(Saved data entries)
◇ ◇ ◇

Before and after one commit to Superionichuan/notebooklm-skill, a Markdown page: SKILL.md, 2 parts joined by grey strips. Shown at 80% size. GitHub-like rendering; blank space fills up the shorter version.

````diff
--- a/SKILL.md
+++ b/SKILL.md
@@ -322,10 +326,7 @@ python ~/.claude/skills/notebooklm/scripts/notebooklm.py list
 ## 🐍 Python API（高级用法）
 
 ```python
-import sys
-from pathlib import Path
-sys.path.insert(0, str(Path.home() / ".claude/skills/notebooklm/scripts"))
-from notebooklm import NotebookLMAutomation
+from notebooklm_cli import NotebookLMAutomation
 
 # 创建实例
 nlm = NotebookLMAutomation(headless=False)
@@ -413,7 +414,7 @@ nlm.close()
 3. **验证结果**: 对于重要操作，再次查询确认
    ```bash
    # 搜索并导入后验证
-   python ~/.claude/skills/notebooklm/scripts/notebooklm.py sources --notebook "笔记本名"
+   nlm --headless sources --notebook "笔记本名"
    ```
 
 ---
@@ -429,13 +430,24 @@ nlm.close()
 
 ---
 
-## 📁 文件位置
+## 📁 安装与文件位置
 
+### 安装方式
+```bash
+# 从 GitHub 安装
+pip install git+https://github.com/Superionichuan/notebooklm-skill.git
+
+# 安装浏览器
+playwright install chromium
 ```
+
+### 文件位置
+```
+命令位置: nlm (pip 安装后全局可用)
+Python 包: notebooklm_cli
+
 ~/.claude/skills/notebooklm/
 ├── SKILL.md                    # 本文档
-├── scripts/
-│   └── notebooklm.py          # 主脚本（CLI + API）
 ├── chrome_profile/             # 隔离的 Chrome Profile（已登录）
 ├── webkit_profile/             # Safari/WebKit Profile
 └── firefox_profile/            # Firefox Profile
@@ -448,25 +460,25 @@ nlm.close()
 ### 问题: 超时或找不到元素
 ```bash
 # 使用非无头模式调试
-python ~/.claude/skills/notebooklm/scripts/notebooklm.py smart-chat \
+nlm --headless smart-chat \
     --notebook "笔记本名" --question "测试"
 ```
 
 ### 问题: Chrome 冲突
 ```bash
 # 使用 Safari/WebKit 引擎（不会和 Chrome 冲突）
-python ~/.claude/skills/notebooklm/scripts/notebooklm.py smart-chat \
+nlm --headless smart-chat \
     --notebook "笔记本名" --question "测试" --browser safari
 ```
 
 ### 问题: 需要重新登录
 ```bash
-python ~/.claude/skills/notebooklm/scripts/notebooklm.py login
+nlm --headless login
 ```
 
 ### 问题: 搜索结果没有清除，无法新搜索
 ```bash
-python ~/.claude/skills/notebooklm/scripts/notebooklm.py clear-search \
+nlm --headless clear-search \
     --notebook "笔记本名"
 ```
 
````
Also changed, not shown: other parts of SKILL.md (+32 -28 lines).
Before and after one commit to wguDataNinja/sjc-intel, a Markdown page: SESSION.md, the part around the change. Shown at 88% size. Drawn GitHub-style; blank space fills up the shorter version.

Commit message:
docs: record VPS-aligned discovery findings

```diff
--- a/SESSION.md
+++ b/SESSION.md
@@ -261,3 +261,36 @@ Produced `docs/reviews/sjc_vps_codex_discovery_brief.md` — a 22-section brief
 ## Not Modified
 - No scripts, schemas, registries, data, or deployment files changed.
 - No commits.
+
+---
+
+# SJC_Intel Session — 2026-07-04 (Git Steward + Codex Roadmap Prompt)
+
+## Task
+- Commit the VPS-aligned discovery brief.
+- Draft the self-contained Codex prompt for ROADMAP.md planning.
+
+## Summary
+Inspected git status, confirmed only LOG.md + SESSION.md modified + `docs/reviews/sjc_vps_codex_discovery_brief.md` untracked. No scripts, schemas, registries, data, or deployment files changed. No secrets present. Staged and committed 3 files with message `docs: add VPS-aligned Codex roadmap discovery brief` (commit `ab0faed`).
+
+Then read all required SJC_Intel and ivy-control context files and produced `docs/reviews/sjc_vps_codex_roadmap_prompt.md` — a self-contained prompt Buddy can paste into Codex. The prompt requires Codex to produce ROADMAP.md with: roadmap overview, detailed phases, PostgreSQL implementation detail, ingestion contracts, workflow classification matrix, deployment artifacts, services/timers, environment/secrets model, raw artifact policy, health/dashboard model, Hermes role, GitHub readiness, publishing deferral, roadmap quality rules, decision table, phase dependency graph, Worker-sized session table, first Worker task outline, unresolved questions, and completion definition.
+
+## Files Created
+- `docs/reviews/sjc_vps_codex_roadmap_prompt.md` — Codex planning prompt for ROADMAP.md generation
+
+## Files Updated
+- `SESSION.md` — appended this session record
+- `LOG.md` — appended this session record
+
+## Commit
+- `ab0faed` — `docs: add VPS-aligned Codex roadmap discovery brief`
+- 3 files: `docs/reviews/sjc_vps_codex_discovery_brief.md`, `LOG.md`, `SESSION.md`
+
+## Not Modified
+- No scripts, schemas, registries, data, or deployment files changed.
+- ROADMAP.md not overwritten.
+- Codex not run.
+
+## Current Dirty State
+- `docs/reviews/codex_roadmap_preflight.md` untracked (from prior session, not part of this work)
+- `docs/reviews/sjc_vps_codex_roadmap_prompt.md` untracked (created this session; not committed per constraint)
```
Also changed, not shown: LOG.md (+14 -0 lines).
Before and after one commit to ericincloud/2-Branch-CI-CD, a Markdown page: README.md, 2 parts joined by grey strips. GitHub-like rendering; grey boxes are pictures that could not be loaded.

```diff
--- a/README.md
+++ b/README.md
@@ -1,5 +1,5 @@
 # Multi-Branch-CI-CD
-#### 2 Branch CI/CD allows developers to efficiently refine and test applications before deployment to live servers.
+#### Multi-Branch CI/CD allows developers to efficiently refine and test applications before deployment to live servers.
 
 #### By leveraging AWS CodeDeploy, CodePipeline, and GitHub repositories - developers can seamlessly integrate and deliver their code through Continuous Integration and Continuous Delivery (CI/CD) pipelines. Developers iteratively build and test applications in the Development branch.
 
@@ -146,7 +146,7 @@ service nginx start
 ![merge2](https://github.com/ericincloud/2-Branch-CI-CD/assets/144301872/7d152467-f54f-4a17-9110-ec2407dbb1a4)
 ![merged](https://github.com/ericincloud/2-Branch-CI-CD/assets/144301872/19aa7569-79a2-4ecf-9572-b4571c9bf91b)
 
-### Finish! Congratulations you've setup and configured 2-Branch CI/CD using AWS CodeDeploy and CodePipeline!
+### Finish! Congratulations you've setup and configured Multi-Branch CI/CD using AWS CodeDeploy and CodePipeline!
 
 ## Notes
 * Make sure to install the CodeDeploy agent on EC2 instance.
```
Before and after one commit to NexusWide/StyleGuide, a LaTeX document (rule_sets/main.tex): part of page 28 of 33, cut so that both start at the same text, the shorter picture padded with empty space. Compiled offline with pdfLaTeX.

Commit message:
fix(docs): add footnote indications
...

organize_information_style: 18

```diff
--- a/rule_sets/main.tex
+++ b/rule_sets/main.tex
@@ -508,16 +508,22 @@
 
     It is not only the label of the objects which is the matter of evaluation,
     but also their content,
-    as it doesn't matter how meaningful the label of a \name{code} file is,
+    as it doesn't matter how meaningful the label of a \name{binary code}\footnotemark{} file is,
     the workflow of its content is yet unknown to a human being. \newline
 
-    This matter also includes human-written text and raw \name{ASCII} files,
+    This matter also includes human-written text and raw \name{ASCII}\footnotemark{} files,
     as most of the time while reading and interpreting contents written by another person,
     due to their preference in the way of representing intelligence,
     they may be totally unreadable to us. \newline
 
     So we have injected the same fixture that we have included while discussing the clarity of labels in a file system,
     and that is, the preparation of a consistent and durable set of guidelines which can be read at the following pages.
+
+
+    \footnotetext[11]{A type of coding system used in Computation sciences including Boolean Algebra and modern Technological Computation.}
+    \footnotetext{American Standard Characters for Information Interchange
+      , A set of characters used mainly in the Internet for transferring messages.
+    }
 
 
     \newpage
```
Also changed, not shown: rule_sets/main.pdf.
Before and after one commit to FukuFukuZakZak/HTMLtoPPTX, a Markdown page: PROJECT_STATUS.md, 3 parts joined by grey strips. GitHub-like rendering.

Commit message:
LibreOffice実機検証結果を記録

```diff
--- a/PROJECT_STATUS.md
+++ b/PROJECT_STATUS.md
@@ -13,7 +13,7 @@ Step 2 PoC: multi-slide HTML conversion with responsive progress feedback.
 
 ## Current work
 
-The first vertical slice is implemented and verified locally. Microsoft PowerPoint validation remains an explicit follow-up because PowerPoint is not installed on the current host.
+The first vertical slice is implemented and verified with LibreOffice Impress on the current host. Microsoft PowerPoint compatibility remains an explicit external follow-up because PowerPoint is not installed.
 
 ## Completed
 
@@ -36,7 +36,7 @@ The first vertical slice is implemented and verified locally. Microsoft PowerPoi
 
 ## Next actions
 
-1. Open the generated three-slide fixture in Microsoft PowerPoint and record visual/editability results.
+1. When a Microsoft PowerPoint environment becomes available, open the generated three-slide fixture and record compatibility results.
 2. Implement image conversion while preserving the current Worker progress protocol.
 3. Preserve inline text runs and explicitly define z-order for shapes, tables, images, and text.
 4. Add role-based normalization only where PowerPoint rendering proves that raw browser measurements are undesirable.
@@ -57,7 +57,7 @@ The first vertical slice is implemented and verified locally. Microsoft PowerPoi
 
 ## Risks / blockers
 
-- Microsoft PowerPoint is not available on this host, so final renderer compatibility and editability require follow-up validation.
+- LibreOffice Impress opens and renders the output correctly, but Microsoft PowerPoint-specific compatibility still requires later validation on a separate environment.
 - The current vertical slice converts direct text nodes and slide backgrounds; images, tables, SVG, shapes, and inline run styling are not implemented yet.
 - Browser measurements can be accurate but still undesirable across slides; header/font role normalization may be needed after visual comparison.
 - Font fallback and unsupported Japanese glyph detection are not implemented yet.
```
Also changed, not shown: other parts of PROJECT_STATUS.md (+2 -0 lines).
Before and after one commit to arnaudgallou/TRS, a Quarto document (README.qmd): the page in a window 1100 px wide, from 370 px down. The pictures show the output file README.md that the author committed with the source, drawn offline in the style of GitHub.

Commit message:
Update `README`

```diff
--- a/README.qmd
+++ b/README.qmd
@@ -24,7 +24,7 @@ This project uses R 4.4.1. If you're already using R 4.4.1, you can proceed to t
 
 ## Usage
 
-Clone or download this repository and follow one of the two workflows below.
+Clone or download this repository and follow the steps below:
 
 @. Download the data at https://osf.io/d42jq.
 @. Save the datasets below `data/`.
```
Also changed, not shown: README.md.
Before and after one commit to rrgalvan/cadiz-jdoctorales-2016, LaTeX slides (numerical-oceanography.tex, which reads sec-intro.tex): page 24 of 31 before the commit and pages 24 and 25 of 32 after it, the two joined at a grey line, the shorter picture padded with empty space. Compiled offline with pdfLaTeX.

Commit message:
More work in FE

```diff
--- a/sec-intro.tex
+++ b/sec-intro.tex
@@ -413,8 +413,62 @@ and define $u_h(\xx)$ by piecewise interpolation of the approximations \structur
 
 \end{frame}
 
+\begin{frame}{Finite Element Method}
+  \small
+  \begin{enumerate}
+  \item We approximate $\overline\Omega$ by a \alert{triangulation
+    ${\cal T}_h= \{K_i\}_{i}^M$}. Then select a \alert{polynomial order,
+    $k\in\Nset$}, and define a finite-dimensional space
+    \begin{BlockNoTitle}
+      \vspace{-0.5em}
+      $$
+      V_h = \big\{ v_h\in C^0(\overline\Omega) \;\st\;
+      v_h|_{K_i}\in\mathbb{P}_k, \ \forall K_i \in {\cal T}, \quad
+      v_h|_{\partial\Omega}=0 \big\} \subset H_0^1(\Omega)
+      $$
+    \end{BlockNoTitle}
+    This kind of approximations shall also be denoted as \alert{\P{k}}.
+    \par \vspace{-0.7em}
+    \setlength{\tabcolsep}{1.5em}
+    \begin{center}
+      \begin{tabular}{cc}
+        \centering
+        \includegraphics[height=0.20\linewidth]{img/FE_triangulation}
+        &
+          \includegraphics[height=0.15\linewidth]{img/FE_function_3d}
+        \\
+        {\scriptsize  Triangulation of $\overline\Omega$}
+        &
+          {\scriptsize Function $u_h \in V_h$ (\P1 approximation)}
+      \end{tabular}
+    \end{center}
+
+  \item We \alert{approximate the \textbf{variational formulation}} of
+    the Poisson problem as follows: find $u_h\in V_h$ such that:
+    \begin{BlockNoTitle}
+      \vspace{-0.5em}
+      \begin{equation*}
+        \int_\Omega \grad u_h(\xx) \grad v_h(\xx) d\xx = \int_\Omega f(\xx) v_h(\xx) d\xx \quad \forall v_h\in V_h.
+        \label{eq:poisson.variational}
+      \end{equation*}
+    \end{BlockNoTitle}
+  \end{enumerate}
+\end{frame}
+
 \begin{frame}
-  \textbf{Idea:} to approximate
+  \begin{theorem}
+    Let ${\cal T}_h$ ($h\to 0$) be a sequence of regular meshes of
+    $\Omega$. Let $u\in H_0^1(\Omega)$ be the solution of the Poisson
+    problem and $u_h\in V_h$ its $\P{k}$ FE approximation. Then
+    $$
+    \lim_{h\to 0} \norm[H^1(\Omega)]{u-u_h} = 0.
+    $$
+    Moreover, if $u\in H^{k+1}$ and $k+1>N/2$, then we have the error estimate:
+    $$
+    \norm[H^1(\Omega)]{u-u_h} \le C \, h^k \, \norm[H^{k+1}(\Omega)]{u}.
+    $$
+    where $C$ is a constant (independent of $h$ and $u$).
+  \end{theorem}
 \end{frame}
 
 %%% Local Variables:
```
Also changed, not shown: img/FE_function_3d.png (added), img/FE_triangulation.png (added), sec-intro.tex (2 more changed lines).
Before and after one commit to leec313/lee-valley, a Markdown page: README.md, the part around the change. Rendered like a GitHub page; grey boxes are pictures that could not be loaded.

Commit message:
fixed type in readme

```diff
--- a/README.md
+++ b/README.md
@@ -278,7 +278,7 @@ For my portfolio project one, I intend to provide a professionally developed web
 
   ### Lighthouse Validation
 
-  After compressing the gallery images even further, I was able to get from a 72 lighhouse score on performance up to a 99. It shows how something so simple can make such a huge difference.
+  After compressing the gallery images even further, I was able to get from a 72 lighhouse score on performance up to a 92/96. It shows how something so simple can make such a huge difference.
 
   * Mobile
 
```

◇ ◇ ◇

Where a line in the records above contains the word "begin", copy that line.

+\begin{frame}{Finite Element Method}
+  \begin{enumerate}
+    \begin{BlockNoTitle}
+    \begin{center}
+      \begin{tabular}{cc}
+    \begin{BlockNoTitle}
+      \begin{equation*}
 \begin{frame}
+  \begin{theorem}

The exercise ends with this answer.